Second, the information to which people need to have access to truly understand if a doctor is the right doctor is not accessible to patients, let alone most doctors. Even if physicians had the time to research specialists’ backgrounds, expertise and outcomes unique to the specific condition of every patient before making a referral, they don’t have access to that type of data. The end result is that referring physicians often refer patients to specialists based on long-established relationships or physician network connections. A lot of times this works ok. A lot of times it doesn’t.
How do you know you got the right one?
So, who is the right doctor? The right doctor is the one with the right training and the right technology and skills for your particular condition. The right doctor has good clinical outcomes and low complication rates. The right doctor only performs surgery or prescribes a medication when it is truly needed. The right doctor has the right operating staff at the right hospital such that there is a lower risk of complications. The right doctor doesn’t have a past criminal record or have had their license revoked in other states. The right doctor doesn’t have several, valid malpractice suits pending against him. Knowing this, are you sure you know how to find the right doctor for you or a loved one?
There is a big price to pay when you go to the wrong doctor.
In today’s world of subspecialization, just getting to the right type of specialist doesn’t cut it. A patient needs to be matched with a specialist who has unique expertise and success in treating their specific medical condition. When you have a problem with the retina of your eye, you don’t want an opthomalogist. You want an opthomalogist who specializes in retinal conditions. Bad and/or inconvenient things occur when getting to the right doctor or healthcare facility doesn’t happen.
Let’s start with the bad:
Even when the results aren’t devastating, patients still experience misdirected appointments, unneeded tests and inappropriate treatments. Not to mention the added cost – for patients, doctors, health plans, and health systems.
It’s the doctor. Duh.
In all the talk out there about quality, we seem to have forgotten that the first step to good clinical outcomes and patient satisfaction is making sure that the right patient is with the right doctor. That hasn’t been done well in the US healthcare system to date and we have all been paying the price: patients, payors, employers, and health plans. Good doctors do good things and we should be helping them get the types of referrals that remind them of why they went into medicine in the first place!

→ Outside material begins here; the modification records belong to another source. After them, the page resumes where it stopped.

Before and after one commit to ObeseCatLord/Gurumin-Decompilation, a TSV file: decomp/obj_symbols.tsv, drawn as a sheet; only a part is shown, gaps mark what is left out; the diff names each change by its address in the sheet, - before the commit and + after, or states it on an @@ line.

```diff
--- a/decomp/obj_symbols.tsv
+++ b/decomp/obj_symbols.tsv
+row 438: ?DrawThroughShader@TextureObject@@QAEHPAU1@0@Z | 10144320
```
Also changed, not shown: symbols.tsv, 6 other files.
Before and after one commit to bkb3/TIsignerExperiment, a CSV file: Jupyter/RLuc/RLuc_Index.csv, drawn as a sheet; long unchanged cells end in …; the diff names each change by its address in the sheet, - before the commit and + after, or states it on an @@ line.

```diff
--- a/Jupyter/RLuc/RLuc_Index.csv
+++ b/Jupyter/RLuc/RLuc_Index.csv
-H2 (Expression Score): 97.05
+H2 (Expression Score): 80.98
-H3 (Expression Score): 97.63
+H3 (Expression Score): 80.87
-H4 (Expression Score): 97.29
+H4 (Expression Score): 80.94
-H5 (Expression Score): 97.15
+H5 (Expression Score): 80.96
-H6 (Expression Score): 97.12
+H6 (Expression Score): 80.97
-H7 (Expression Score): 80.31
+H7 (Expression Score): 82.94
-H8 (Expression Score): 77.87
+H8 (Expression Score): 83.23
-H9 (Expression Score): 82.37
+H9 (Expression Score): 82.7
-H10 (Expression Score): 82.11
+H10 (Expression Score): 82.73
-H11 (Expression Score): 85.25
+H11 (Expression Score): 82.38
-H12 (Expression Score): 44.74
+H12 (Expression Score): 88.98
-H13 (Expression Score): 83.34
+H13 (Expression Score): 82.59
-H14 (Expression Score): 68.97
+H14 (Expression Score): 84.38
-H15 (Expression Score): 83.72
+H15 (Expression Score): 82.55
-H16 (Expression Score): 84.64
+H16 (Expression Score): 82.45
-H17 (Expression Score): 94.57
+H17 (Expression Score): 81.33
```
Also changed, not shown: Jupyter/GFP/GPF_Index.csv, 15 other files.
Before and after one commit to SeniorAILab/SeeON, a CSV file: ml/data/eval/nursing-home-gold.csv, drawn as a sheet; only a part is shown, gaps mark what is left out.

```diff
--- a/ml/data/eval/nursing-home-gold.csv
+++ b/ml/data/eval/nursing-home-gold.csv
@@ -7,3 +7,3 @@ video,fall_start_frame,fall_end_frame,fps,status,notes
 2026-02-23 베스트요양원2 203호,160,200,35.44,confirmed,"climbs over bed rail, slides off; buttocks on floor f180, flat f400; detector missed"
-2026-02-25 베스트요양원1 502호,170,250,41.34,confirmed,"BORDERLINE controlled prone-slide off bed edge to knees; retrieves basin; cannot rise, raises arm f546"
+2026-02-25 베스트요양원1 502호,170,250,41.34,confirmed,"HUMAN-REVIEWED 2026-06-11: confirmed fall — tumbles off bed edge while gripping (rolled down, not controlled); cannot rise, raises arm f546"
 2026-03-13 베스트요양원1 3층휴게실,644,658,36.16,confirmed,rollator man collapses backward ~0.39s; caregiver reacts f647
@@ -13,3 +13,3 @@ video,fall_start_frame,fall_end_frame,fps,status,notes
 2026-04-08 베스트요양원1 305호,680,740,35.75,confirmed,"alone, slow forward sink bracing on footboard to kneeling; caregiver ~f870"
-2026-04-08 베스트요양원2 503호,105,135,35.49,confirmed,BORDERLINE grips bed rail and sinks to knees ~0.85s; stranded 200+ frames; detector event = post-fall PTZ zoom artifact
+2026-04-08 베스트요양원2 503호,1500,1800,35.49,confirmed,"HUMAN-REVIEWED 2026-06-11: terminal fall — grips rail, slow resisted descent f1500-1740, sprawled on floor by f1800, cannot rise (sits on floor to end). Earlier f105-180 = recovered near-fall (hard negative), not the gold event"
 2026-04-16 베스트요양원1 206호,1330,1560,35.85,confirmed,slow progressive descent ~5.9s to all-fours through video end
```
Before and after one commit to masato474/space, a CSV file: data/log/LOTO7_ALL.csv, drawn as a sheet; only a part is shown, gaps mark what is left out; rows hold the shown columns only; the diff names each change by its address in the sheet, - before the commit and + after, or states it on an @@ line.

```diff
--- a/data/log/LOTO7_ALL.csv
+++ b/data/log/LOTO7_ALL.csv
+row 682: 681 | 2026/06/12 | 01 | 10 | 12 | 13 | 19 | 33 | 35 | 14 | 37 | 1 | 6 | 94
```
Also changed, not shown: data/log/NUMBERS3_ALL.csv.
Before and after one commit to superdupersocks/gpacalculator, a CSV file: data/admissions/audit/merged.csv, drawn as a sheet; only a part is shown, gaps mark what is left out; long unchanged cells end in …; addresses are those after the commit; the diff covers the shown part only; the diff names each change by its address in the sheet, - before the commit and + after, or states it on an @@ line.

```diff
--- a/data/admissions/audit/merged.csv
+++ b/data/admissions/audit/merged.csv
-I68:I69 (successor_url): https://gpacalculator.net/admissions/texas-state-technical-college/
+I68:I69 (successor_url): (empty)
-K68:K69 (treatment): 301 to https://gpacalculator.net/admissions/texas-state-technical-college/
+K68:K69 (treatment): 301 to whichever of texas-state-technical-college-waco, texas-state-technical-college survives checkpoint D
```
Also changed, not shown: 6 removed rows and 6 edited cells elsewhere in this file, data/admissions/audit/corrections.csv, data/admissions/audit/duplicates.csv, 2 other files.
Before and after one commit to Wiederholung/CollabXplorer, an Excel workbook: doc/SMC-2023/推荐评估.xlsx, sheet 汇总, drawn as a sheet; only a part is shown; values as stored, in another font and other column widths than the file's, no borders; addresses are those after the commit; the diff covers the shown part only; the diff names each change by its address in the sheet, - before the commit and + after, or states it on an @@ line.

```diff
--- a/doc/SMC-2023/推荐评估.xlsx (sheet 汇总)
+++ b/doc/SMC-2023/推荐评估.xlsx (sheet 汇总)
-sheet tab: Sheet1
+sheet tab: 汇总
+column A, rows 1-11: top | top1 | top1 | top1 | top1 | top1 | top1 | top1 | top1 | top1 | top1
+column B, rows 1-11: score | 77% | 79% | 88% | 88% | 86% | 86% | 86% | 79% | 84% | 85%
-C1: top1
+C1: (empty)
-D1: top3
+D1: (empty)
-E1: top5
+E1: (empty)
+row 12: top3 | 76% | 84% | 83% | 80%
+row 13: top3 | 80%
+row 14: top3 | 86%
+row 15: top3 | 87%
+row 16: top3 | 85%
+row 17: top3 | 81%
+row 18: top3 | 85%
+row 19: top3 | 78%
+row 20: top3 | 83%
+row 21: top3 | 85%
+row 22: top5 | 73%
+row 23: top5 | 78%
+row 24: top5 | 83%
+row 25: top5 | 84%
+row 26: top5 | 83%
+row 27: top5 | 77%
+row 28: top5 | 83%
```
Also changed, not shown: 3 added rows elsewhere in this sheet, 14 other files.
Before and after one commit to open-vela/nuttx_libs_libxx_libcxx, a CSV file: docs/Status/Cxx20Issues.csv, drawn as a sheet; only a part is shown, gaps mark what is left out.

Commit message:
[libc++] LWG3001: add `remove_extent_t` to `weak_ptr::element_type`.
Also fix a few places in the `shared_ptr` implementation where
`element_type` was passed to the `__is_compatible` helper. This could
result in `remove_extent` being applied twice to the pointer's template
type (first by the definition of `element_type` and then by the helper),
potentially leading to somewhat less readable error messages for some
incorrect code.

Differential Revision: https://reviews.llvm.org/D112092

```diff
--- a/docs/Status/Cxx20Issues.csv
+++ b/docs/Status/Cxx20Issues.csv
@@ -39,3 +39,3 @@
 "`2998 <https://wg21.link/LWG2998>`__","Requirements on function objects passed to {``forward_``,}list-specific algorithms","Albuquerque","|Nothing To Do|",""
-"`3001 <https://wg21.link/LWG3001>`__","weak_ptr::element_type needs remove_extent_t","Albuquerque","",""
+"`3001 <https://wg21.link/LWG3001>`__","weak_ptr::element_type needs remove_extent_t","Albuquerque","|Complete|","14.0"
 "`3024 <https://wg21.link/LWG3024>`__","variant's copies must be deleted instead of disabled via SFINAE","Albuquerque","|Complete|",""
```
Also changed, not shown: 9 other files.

It’s time for doctor referrals to be reimagined. Improving healthcare quality is not just a futuristic goal – it’s a reality that we can accomplish together.
1 PLOSOne Study
2 The American Journal of Medicine
3 Johns Hopkins Study